Is India finished with cryptocurrency? As the SEC’s groundbreaking approval of a spot Bitcoin ETF sparks a surge in prices, the most populous nation in the world douses its crypto aspirations.
Not long ago, Indian venture capitalists were scrambling to establish their credibility in the world of crypto. Ethereum wallet addresses decorated Twitter profiles and over a dozen VC firms rushed to publish their own web3 investment theses. Some even lowered their high standards for credentials in order to hire young analysts well-versed in cryptocurrencies.
With the excitement and anticipation rising, several young partners convinced the old guard to approve investments in early-stage crypto startups with sky-high valuations of $30-100 million. Everyone wanted to find the next Flipkart or PhonePe in the rapidly growing field of digital assets. Pitch meetings were flooded with the 200th crypto exchange concept or 33rd NFT marketplace idea that month.
The enthusiasm was understandable. Cryptocurrency was making waves globally, and India’s tech scene was booming. Major US investors were convinced that India would double its GDP by 2030, and local startups had already raised over $100 billion in the past decade. Naturally, global crypto VC funds poured into India, hoping to replicate the successes of Accel, Sequoia, and Lightspeed from a decade ago.
But then, the tide quickly turned.
Cryptocurrency prices that were once “heading to the moon” suddenly plummeted towards the center of the earth. Ethereum wallet addresses disappeared from Twitter bios and firms shelved their half-written crypto thought pieces. Partners shifted their focus to other sectors, reassigning analysts to move on from digital assets.
However, the crashing prices were only half the problem in India. An equally challenging hurdle was restrictive regulation from the central bank, the Reserve Bank of India, which had long been opposed to cryptocurrencies. Despite having an earlier blanket ban overturned in court, regulators continued to equate crypto to Ponzi schemes and pressured banks to avoid any involvement with crypto startups.
Without widespread adoption of crypto, the banking restrictions made it incredibly difficult to onboard fiat currency. Even Coinbase, whose CEO Brian Armstrong celebrated their launch in India in 2022, was forced to halt trading just days later when the RBI refused to allow compatibility with the key UPI payments network.
New policies, like a 30% tax on crypto transfers and mandatory 1% TDS on virtual asset purchases, further hindered trading volumes. After processing over $43 billion worth of trades in 2021, Indian exchange WazirX’s volumes plummeted to just $1 billion last year.
Additionally, Apple delisted a dozen global crypto apps – relied on by many traders in India, due in part to their tax evasion capabilities – from its Indian App Store. This seems to be the final blow, capping off a brutal two years. The impending removal from Google Play and other platforms solidifies the journey fraught with shutdowns, pivots, and even relocation abroad for Indian crypto startups.
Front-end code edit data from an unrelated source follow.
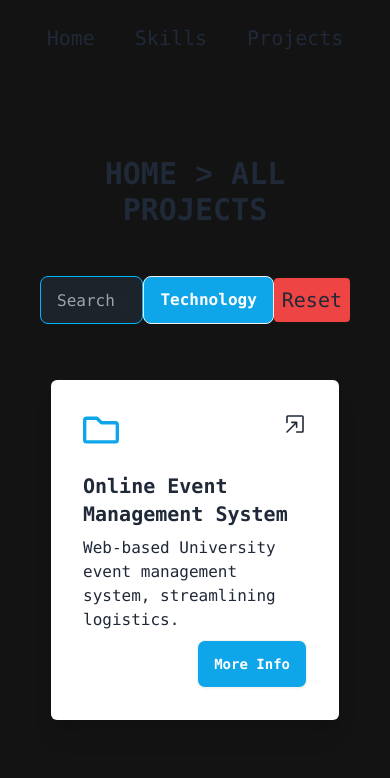
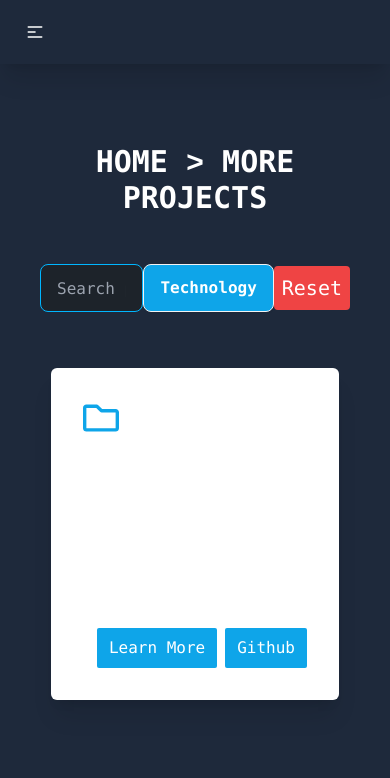
Before and after one commit to Radser2001/Portfolio, a Next.js app: page /projects in a window 390 px wide. Shown: the top 778 px of the page. Built offline with nearby package versions, Linux system fonts and the light colour scheme.

Commit message:
Make the navbar responsive

```diff
--- a/components/HomeContent.js
+++ b/components/HomeContent.js
@@ -10,7 +10,7 @@ const HomeContent = () => {
         <h1 className="uppercase md:h-12  text-center lg:text-left text-5xl md:text-7xl font-extrabold mt-9 mb-10">
           Hello World!
         </h1>
-        <h1 className="flex uppercase md:h-50 text-5xl md:text-7xl font-extrabold text-center lg:text-left text-transparent bg-clip-text bg-gradient-to-r from-cyan-400 to-blue-600">
+        <h1 className="flex uppercase md:h-50 text-5xl md:text-7xl font-extrabold text-center lg:text-left text-transparent bg-clip-text bg-gradient-to-r from-sky-400 to-blue-600">
           I&apos;m Supuni Eleesha Randeniya
         </h1>
         <h1 className="mt-10 text-xl md:text-3xl text-center lg:text-left">
@@ -48,7 +48,7 @@ const HomeContent = () => {
         <div className="mt-10 text-center lg:text-left ">
           <a
             href="mailto:supuni.randeniya@gmail.com"
-            className="text-xl md:text-2xl transition ease-in duration-100 border text-white border-sky-500 hover:bg-sky-600 p-3 rounded"
+            className="text-xl md:text-2xl transition ease-in duration-100 border text-white border-sky-400 hover:bg-sky-500 p-3 rounded"
           >
             Contact Me &#8594;
           </a>
--- a/components/Nav.js
+++ b/components/Nav.js
@@ -1,20 +1,69 @@
 import Link from "next/link";
-
+import logo from "../public/logo.svg";
+import Image from "next/image";
 const Nav = () => {
   return (
-    <nav className="sticky top-0 z-50 w-full font-mono flex justify-center  items-center md:justify-end md:items-center p-6 backdrop-blur-md  bg-transparent pr-8 pl-8 ">
-      <div className="flex justify-center items-center md:justify-end md:items-center gap-10 md:gap-16">
-        <Link href="/#Home">
-          <a className="text-xl md:text-2xl hover:text-sky-500">Home</a>
-        </Link>
-        <Link href="/#Skills">
-          <a className="text-xl md:text-2xl hover:text-sky-500">Skills</a>
-        </Link>
-        <Link href="/#Projects">
-          <a className="text-xl md:text-2xl hover:text-sky-500">Projects</a>
-        </Link>
+    // <nav className="sticky top-0 z-50 w-full bg-slate-800 font-mono flex justify-center  items-center md:justify-end md:items-center p-6  pr-8 pl-8 ">
+    <div className="sticky top-0 z-50 navbar bg-slate-800 shadow-xl text-white">
+      <div className="navbar-start">
+        {/* Responsive menu */}
+        <div className="dropdown">
+          <div tabIndex={0} role="button" className="btn btn-ghost md:hidden">
+            <svg
+              xmlns="http://www.w3.org/2000/svg"
+              className="h-5 w-5"
+              fill="none"
+              viewBox="0 0 24 24"
+              stroke="currentColor"
+            >
+              <path
+                strokeLinecap="round"
+                strokeLinejoin="round"
+                strokeWidth="2"
+                d="M4 6h16M4 12h8m-8 6h16"
+              />
+            </svg>
+          </div>
+          <ul
+            tabIndex={0}
+            className="menu menu-lg dropdown-content text-2xl mt-3 z-[1] p-5 shadow bg-base-100 rounded-box w-72"
+          >
+            <li>
+              <Link href="/#Home">Home</Link>
+            </li>
+            <li>
+              <Link href="/#Home">Experience</Link>
+            </li>
+            <li>
+              <Link href="/#Projects">Projects</Link>
+            </li>
+            <li>
+              <Link href="/#Skills">Skills</Link>
+            </li>
+          </ul>
+        </div>
+        <div className="hidden md:flex">
+          <Image src={logo} width={50} height={50} alt="Logo" />
+        </div>
       </div>
-    </nav>
+      <div className="navbar-end hidden md:flex">
+        <ul className="menu menu-horizontal px-1 text-lg lg:text-xl ">
+          <li className="hover:!bg-none">
+            <Link href="/#Home">Home</Link>
+          </li>
+          <li>
+            <Link href="/#Home">Experience</Link>
+          </li>
+          <li>
+            <Link href="/#Projects">Projects</Link>
+          </li>
+          <li>
+            <Link href="/#Skills">Skills</Link>
+          </li>
+        </ul>
+      </div>
+    </div>
+    // </nav>
   );
 };
 
--- a/components/ProjectCard.js
+++ b/components/ProjectCard.js
@@ -20,7 +20,7 @@ const ProjectCard = ({ name, description, image, techStack, url }) => {
 
   return (
     <div>
-      <div className="card w-72 rounded-md md:w-[350px] md:h-[320px] bg-base-100 shadow-xl mb-20 transition-transform hover:-translate-y-2 hover:cursor-pointer duration-300 group">
+      <div className="card w-72 rounded-md md:w-[350px] md:h-[320px] bg-base-100 shadow-xl mb-20 transition-transform hover:-translate-y-2 hover:cursor-default duration-300 group">
         <div className="card-body">
           <div className="flex flex-row justify-between">
             <svg
@@ -68,10 +68,18 @@ const ProjectCard = ({ name, description, image, techStack, url }) => {
                 });
                 handleMoreInfoClick();
               }}
-              className="btn bg-sky-500 text-white"
+              className="p-2 px-3 rounded-sm bg-sky-500 text-white transition-transform duration-300"
             >
-              More Info
+              Learn More
             </button>
+            <a
+              href={url}
+              target="_blank"
+              rel="noopener noreferrer"
+              className="p-2 px-3 rounded-sm bg-sky-500 text-white transition-transform duration-300"
+            >
+              Github
+            </a>
           </div>
 
           <dialog id={dialogId} className="modal">
--- a/components/ProjectDescription.js
+++ b/components/ProjectDescription.js
@@ -2,7 +2,7 @@ import Image from "next/image";
 
 const ProjectDescription = ({ project }) => {
   return (
-    <div className="card w-full ">
+    <div className="card w-full">
       <h2 className="card-title mb-10 mt-10">{project.name}</h2>
       <figure>
         <Image src={project.image} alt="Shoes" className="w-full h-80" />
--- a/components/Projects.js
+++ b/components/Projects.js
@@ -24,7 +24,7 @@ const Projects = () => {
         </div>
         <div className="flex items-center justify-center">
           <div className="text-xl text-center bg-sky-500 p-2 rounded cursor-pointer w-3/12">
-            <Link href="/projects">View More</Link>
+            <Link href="/projects">View More Projects</Link>
           </div>
         </div>
       </div>
--- a/components/SkillsCard.js
+++ b/components/SkillsCard.js
@@ -4,7 +4,7 @@ const SkillsCard = ({ skill }) => {
   return (
     <>
       <div
-        // className=" w-full rounded-md hover:bg-gradient-to-r hover:from-cyan-500 hover:via-cyan-400 hover:to-cyan-600 p-1  hover:-translate-y-2 hover:shadow-lg transform transition duration-500 ease-in-out"
+        // className=" w-full rounded-md hover:bg-gradient-to-r hover:from-sky-500 hover:via-sky-400 hover:to-sky-600 p-1  hover:-translate-y-2 hover:shadow-lg transform transition duration-500 ease-in-out"
         className=" md:w-52 rounded-md hover:shadow-lg transition-transform hover:-translate-y-2 duration-300"
       >
         <div className="bg-base-100 rounded-sm flex flex-col p-3 items-center justify-center font-bold shadow-md text-center ">
--- a/pages/index.js
+++ b/pages/index.js
@@ -23,7 +23,7 @@ export default function Home() {
 
       <main
         data-theme="dark"
-        className="w-full h-screen bg-slate-800 overflow-x-hidden overflow-y-scroll"
+        className="w-full h-screen bg-slate-800 text-white overflow-x-hidden overflow-y-scroll"
       >
         <Nav />
         <div className="flex flex-col items-center justify-evenly ">
--- a/pages/projects/index.js
+++ b/pages/projects/index.js
@@ -29,18 +29,22 @@ const Projects = () => {
     setSelectedLanguage(null);
   };
   return (
+    <>
+      <Nav />
       <div
         id="allProjects"
-      className="bg-[#131313] overflow-x-hidden overflow-y-hidden"
+        className="bg-slate-800 text-white overflow-x-hidden overflow-y-hidden"
       >
-      <Nav />
         <Head>
           <title>Projects</title>
-        <meta name="viewport" content="initial-scale=1.0, width=device-width" />
+          <meta
+            name="viewport"
+            content="initial-scale=1.0, width=device-width"
+          />
         </Head>
         <div id="Projects" className="font-mono pt-20 bottom-0 p-10">
           <h1 className="uppercase font-semibold text-center text-3xl sm:text-6xl ">
-          <Link href="/">Home</Link> &#707; All Projects
+            <Link href="/">Home</Link> &#707; More Projects
           </h1>
 
           <div className="text-center mt-4  mb-4 md:mt-10 md:mb-10 flex flex-row items-center justify-center">
@@ -107,10 +111,11 @@ const Projects = () => {
             </div>
           </div>
         </div>{" "}
-      <div className="md:pl-30 lg:pl-40 md:p-10">
+        <div className="">
           <Footer />
         </div>
       </div>
+    </>
   );
 };
 export default Projects;
```
Also changed, not shown: public/logo.svg (added). Lines whose indentation alone changed are shown as unchanged.
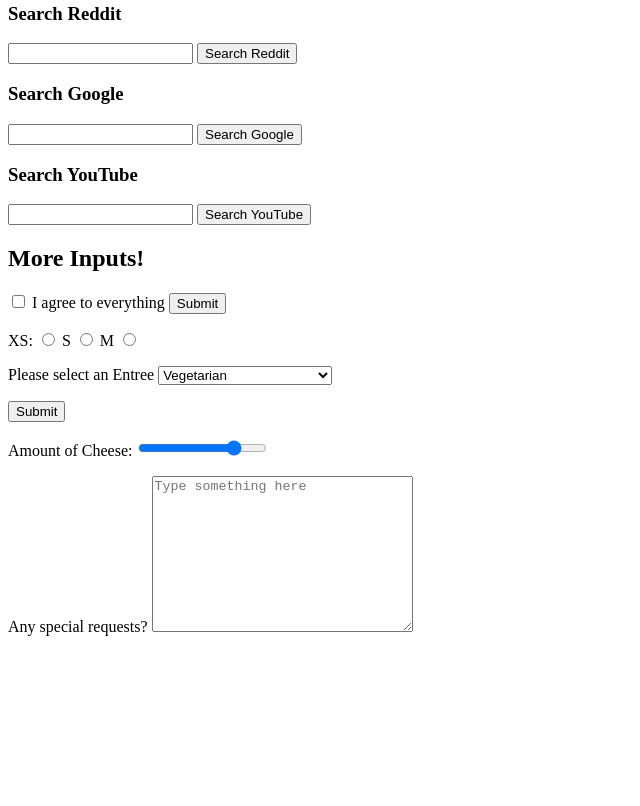
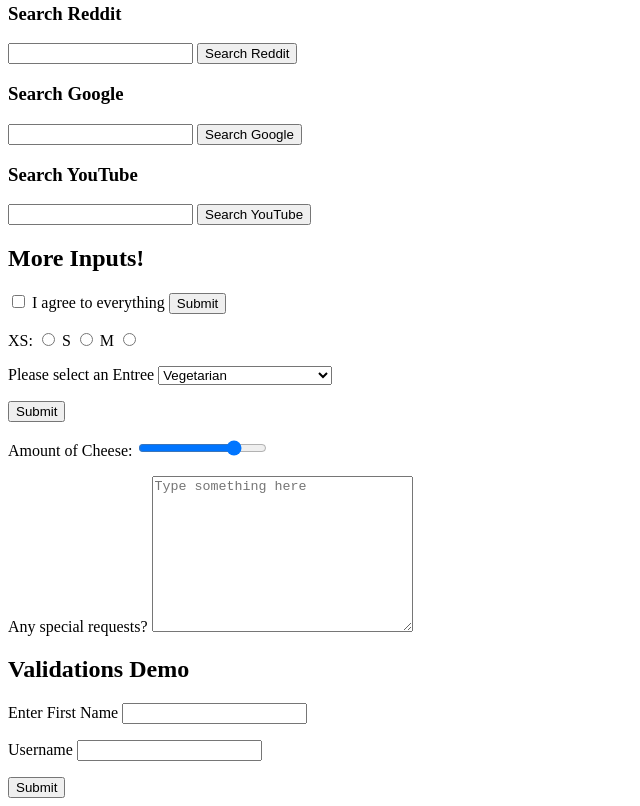
Before and after one commit to viktorignatov/web-dev-bootcamp, a plain HTML site: page HTML_Forms_Tables/forms.html in a window 1280 px wide. Shown: the part 396-1202 px from the top of the page, without its empty margins (0-640 px from the left). Before the commit the page ends 1048 px from the top, so only its background shows below. Drawn offline with Linux system fonts and the light colour scheme.

Commit message:
Half of the Validations

```diff
--- a/HTML_Forms_Tables/forms.html
+++ b/HTML_Forms_Tables/forms.html
@@ -109,5 +109,23 @@
         ></textarea>
       </p>
     </form>
+
+    <h2>Validations Demo</h2>
+    <form action="/dummy">
+      <label for="first">Enter First Name</label>
+      <input type="text" name="first" id="first" required />
+      <p>
+        <label for="username">Username</label>
+        <input
+          type="text"
+          name="username"
+          id="username"
+          minlength="5"
+          maxlength="20"
+          required
+        />
+      </p>
+      <button>Submit</button>
+    </form>
   </body>
 </html>
```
The dreams of local entrepreneurs to revolutionize financial markets and the internet through web3 technology now seem to have hit a rocky wall of regulatory resistance.
However, some entrepreneurs are still fighting for the Indian crypto dream, pleading with New Delhi to reconsider the harsh 30% crypto tax. But the signs are clear, pointing towards a potentially dismal future. Lawmakers continue to painstakingly solidify their stance.
As a lesson to be learned from Binance, FTX, and other “crypto” companies,
“Using new technology to break the law does not make you a disruptor. It makes you a criminal.” – PM Narendra Modi
The Indian government’s approach since 2022 to discourage crypto speculation has potentially saved countless individuals from… https://t.co/9h18YAXyA4
– Rajeev Chandrasekhar 🇮🇳 (@Rajeev_GoI) November 22, 2023.